Mainstream Media Maladies

Here we are again, Ruth Davidson, ever the champion of sticking to the day job, has given a speech on the economy this evening at Glasgow University. Her press team informed journalists in advance that she wouldn’t be answering questions or giving any interviews. So far, so the very same as last time and the time before. As an elected politician, it is incumbent on you to be able to not just articulate your position to the public but to defend it when subjected to scrutiny. This is the very essence of politics and the fact that the Leader of the Opposition in the Scottish Parliament is allowed to blithely stage manage event after event in this way, without the slightest scintilla of media dissent speaks volumes for the state of the media in Scotland.

Far from there being an outcry in the Herald, Scotsman or Record, or indeed from the myriad BBC journalists encamped at Pacific Quay, it is left to Channel 4’s Ciaran Jenkins to act as the conscience of his profession. He tweeted that it was important that we knew they had tried. This in itself would seem quite an innocuous comment until you delve into the reasons why he thinks it is important that we know they tried.

He knows and we know that there is an incredible disconnect between the mainstream broadcast and print media in Scotland and the lived experiences of her people. There is a marked reluctance within their ranks to ever describe anything the SNP have done in Government in a positive light, with the Sun going as far as to meticulously set a baby box ablaze in order to attempt to discredit a popular and credit-worthy idea that has an important principle at it’s core, the idea that every child should get a good start in life regardless of the financial circumstances of the parents.

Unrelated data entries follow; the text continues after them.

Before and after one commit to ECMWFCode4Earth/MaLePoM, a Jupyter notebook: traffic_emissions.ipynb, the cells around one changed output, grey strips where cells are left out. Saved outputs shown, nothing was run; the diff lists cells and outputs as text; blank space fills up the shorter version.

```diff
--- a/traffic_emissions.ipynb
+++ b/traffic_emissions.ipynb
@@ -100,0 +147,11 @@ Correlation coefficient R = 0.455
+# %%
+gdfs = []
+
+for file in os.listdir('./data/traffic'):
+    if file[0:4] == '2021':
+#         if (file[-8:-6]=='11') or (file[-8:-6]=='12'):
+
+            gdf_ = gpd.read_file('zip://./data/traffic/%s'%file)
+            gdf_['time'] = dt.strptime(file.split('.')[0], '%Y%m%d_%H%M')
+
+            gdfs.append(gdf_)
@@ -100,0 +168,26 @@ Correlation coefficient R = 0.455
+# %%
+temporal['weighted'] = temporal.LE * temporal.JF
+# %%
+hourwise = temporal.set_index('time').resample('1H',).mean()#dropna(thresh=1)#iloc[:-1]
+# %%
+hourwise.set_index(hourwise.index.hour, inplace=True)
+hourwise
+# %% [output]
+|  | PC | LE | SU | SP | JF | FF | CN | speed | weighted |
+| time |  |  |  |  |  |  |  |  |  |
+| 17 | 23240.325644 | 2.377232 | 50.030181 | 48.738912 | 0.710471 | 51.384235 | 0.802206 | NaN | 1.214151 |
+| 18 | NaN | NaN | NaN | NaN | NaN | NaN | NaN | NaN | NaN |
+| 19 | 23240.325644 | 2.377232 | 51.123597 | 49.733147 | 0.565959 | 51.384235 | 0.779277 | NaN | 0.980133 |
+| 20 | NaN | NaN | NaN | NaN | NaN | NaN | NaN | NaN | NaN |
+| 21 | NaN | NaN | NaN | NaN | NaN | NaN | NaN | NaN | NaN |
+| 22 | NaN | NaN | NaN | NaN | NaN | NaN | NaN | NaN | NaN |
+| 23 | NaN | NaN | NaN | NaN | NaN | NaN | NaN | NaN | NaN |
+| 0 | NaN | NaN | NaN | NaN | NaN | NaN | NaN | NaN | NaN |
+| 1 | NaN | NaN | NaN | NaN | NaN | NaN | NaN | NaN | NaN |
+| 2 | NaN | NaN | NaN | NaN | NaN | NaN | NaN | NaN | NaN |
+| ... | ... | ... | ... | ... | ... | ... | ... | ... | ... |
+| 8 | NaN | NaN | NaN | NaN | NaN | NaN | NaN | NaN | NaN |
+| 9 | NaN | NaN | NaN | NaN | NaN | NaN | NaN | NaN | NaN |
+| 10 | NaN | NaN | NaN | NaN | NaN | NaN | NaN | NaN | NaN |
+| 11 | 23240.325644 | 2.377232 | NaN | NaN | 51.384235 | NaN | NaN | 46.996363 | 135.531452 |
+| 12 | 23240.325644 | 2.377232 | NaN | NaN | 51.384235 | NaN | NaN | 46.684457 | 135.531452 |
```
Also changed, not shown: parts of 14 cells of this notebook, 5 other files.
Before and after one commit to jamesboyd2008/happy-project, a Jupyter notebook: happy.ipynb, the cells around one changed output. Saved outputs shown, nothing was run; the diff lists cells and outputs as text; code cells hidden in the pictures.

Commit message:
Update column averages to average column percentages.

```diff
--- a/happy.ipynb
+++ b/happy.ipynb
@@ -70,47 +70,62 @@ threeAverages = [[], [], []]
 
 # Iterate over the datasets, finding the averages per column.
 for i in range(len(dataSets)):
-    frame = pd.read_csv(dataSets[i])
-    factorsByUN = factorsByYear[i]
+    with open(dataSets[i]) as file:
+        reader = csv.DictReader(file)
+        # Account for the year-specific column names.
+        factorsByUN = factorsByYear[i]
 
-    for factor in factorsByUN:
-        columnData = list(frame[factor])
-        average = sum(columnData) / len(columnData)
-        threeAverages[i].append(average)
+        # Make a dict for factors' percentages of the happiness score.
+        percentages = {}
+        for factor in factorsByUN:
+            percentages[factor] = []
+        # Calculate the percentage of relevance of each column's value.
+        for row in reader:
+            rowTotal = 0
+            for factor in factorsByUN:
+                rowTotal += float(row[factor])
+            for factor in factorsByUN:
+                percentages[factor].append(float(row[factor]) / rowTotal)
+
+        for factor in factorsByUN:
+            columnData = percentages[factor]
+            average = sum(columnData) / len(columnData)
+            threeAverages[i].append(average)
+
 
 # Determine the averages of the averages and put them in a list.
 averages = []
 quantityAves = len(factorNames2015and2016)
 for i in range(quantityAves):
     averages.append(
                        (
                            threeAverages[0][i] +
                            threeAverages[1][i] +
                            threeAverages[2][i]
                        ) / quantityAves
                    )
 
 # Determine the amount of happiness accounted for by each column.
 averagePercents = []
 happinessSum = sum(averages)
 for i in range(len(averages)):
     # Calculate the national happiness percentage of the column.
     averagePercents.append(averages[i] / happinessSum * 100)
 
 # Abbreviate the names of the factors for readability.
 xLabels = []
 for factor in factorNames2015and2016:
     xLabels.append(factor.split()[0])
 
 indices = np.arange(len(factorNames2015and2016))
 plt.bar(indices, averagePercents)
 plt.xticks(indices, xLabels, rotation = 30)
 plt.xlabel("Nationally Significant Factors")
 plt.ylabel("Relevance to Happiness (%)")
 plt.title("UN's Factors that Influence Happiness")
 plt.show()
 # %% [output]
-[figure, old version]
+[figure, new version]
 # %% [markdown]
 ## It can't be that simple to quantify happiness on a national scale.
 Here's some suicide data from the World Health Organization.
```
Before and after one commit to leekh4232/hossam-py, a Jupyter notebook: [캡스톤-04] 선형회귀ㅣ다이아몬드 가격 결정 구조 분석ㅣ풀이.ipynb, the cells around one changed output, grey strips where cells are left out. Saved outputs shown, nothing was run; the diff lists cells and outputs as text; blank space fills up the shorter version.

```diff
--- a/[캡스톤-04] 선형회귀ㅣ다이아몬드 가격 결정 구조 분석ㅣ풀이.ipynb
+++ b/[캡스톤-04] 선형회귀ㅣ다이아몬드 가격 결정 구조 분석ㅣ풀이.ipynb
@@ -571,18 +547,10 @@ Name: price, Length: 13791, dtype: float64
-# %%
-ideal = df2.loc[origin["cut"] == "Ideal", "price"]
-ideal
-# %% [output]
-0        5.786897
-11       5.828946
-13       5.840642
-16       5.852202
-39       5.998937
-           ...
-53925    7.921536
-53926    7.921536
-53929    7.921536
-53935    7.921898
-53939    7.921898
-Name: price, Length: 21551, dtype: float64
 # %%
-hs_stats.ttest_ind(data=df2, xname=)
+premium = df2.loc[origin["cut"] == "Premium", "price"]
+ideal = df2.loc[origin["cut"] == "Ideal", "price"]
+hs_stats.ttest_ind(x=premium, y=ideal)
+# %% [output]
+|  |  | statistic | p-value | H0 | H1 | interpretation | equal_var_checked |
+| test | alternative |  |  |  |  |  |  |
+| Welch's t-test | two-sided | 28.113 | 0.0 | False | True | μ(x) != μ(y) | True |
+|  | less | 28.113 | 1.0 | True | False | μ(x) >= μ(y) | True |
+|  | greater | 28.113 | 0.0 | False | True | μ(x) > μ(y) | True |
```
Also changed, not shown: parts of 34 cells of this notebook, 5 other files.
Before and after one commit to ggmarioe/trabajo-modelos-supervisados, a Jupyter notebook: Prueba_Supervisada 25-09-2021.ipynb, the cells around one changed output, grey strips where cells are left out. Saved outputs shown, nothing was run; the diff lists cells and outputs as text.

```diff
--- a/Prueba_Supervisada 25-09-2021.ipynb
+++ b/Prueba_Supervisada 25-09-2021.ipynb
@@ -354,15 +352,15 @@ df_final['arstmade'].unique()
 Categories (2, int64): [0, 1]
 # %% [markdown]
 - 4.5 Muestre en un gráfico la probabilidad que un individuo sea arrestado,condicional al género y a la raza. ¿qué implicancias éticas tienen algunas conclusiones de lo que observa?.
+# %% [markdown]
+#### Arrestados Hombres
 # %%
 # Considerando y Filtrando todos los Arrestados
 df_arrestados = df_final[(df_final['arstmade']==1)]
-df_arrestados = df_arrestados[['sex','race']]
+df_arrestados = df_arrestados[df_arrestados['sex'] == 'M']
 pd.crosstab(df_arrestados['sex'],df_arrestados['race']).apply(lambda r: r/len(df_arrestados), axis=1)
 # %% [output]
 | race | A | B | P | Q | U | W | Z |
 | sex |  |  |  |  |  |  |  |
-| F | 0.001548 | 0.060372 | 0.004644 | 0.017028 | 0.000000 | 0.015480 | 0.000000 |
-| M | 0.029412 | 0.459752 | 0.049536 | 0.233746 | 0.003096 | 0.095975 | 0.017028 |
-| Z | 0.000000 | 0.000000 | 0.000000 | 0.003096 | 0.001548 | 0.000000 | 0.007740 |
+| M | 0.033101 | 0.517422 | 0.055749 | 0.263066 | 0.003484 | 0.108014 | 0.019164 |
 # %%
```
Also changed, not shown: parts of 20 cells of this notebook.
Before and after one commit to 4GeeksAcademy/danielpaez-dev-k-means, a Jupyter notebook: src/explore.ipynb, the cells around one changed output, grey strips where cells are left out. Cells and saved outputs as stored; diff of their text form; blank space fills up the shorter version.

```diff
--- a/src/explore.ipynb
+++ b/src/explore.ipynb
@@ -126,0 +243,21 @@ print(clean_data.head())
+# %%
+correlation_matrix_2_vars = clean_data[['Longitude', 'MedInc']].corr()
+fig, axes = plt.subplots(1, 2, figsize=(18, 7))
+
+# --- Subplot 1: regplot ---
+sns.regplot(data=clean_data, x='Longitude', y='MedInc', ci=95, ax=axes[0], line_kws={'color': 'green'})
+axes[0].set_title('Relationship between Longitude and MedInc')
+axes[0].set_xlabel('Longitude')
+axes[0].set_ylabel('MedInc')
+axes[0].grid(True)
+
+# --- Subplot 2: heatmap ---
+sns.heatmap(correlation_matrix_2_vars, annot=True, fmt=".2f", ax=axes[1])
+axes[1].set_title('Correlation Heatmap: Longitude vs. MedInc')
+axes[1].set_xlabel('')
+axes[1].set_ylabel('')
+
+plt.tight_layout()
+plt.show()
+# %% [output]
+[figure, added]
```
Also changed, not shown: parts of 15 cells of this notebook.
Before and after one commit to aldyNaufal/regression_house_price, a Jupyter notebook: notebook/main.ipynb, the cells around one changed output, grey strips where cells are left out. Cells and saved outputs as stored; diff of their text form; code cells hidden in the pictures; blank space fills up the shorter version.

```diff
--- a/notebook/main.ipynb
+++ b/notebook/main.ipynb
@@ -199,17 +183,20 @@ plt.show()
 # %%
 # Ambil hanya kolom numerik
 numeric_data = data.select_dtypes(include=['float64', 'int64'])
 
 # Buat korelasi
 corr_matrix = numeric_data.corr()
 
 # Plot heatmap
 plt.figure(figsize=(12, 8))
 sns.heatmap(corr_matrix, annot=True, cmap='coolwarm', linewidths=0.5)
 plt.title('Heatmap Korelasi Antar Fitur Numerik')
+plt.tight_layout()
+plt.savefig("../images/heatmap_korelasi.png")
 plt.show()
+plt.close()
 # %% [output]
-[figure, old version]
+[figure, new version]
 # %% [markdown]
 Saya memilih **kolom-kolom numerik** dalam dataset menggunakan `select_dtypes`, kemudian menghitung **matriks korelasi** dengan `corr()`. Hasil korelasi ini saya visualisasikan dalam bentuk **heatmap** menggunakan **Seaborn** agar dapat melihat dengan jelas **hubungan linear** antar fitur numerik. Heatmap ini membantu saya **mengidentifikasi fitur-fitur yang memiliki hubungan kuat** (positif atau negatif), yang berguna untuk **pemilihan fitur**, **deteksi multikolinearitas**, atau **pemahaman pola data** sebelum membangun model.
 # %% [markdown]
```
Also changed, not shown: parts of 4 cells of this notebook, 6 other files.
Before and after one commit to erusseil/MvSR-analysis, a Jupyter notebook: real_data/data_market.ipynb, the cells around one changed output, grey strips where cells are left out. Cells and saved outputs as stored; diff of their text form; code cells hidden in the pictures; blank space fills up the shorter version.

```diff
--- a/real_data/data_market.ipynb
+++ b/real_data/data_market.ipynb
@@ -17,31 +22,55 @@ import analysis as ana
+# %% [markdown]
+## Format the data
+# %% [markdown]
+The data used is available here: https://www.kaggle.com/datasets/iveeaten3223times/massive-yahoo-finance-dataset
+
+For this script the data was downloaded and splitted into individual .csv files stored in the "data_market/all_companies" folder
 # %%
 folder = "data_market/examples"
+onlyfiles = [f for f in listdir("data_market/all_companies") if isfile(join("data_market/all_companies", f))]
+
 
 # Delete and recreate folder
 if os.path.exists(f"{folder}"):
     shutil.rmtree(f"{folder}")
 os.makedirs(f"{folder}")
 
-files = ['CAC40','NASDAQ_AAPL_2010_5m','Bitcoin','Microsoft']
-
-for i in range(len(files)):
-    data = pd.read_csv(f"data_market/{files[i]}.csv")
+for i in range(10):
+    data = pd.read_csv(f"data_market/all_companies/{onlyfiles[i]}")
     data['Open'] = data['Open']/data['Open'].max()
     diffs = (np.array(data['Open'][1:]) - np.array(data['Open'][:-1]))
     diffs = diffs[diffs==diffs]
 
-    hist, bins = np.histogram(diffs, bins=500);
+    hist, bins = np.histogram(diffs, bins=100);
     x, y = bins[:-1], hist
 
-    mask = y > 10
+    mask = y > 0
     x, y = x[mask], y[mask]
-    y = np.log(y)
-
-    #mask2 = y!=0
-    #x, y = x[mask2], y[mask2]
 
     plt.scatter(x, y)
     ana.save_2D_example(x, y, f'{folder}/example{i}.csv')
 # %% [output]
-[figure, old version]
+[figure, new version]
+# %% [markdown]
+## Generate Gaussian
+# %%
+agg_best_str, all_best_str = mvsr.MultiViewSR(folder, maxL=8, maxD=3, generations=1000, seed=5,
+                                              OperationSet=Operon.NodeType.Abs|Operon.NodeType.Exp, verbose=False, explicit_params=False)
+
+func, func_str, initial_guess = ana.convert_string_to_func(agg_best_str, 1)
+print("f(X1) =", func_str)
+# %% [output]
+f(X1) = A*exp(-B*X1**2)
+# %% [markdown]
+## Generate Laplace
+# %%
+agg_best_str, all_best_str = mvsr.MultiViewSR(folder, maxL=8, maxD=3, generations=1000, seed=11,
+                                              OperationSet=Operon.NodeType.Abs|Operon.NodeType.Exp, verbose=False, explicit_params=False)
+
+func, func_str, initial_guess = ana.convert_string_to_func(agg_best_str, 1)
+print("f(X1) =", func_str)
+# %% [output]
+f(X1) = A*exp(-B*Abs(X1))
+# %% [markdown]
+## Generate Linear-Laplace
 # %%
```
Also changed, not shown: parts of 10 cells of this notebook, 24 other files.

The mainstream media in Scotland, and I use this term very deliberately, rather than the “Scottish media”, simply does not portray the reality of everyday life any more. Their fingers have slipped from the pulse of the country to her pockets, desperately trying to grasp some more money before their day is done. It is unrealistic to expect people to pay to support a media that is at odds with their aspirations, and which seems to believe that attacking the most popular political party in Scotland is the way to sell papers. Even the once trusted Sunday Herald has lost it’s sheen, with the lamentations of their journalists filling both the paper and their twitter feeds after completely deserved criticism for a woefully thought out front page that appeared to belittle the Yes movement. It was all rather Ratner-esque to behold. No business makes money by bellowing loudly and obnoxiously that their customers are the ones who are wrong.

I would encourage Yes supporters to give financial support to new media and in particular to the likes of Phantom Power who has recently launched an ambitious film project. This is where the future lies, not the noisily bleating mainstream media.